In response to my earlier posting, an Assistant Dean at Michigan sent me some interesting numbers culled from the AALS Directory of Law Teachers. The data was presented in aggregate form, which works to the advantage of larger schools like Michigan, and covered all those listed in the directory, meaning those who earned their law degees forty years ago, as well as those who earned their degrees ten years ago. Still, it is easy enough to make a kind of per capita adjustment (to take account of very different school sizes), similar to what I've done for the Supreme Court clerkship listings: namely, to divide the total number of law teachers by the average recent class size rounded to the nearest 25.
For the 7,820 tenured and tenure-track law professors listed in the AALS Directory, here are the ten law schools who graduated the most law teachers (adjusted, per above, for class size):
1. Yale University (3.68)
2. Harvard University (1.94)
3. University of Chicago (1.51)
4. Stanford University (1.33)
5. Columbia University (0.84)
5. University of Michigan (0.84)
7. University of California, Berkeley (0.77)
8. University of Pennsylvania (0.67)
9. New York University (0.62)
10. Duke University (0.51)
10. Northwestern Univeristy (0.51)
Obviously schools like Michigan and Penn, which had a more dominant position in legal academia a generation or two ago, fare better by a measure like this, and schools, like NYU, which have improved markedly in the last generation don't do quite as well.

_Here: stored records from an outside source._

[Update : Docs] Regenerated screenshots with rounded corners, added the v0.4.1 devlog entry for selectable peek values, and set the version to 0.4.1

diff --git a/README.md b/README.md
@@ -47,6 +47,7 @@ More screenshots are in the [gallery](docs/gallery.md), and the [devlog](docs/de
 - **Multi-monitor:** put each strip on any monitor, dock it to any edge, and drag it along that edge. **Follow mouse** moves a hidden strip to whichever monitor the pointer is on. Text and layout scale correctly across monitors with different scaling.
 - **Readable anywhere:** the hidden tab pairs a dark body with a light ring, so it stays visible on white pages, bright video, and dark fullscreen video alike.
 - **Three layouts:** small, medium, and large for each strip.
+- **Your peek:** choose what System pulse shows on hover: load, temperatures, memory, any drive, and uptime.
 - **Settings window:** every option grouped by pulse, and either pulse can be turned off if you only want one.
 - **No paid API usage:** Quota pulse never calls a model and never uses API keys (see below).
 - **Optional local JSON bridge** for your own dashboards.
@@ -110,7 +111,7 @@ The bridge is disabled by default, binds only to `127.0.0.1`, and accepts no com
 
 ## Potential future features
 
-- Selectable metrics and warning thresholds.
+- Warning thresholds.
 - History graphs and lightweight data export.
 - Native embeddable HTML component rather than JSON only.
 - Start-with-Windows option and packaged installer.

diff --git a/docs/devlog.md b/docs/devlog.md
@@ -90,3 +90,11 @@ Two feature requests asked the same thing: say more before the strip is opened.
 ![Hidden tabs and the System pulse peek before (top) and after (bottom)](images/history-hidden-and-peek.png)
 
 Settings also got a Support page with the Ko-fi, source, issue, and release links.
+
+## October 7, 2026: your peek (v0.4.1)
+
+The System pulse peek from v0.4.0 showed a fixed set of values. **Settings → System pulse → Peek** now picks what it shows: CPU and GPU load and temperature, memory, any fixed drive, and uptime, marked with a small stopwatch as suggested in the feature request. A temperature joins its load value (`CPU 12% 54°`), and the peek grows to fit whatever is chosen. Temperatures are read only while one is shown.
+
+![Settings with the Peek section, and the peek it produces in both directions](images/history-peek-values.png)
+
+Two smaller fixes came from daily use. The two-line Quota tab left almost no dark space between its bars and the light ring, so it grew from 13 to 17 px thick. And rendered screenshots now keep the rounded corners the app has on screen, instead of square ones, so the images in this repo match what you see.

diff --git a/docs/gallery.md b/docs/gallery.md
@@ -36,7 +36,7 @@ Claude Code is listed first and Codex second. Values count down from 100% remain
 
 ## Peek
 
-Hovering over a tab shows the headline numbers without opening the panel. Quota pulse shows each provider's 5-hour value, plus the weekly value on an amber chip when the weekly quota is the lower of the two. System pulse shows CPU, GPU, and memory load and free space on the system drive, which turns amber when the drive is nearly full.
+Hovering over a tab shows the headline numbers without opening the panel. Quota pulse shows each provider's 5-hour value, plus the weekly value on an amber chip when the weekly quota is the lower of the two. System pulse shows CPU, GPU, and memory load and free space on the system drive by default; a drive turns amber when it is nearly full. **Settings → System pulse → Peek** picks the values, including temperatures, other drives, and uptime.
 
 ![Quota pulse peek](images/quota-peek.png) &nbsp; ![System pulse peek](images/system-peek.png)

Those changes show up in more recent studies of placement in law teaching.
Michigan also sent me data on the 1,623 faculty at "the top 25" law schools (I don't know what the measure was for "top 25," though I suspect it was U.S. News). Here are the five law schools that graduated the most law teachers at these "top" schools:
1. Yale University (1.68)
2. Harvard University (0.68)
3. University of Chicago (0.52)
4. Stanford University (0.39)
5. Columbia University (0.29)
Michigan comes in at 6th here, with a score of 0.21, followed by Berkeley at 0.20. The compression of scores thereafter make the further distinctions of dubious significance.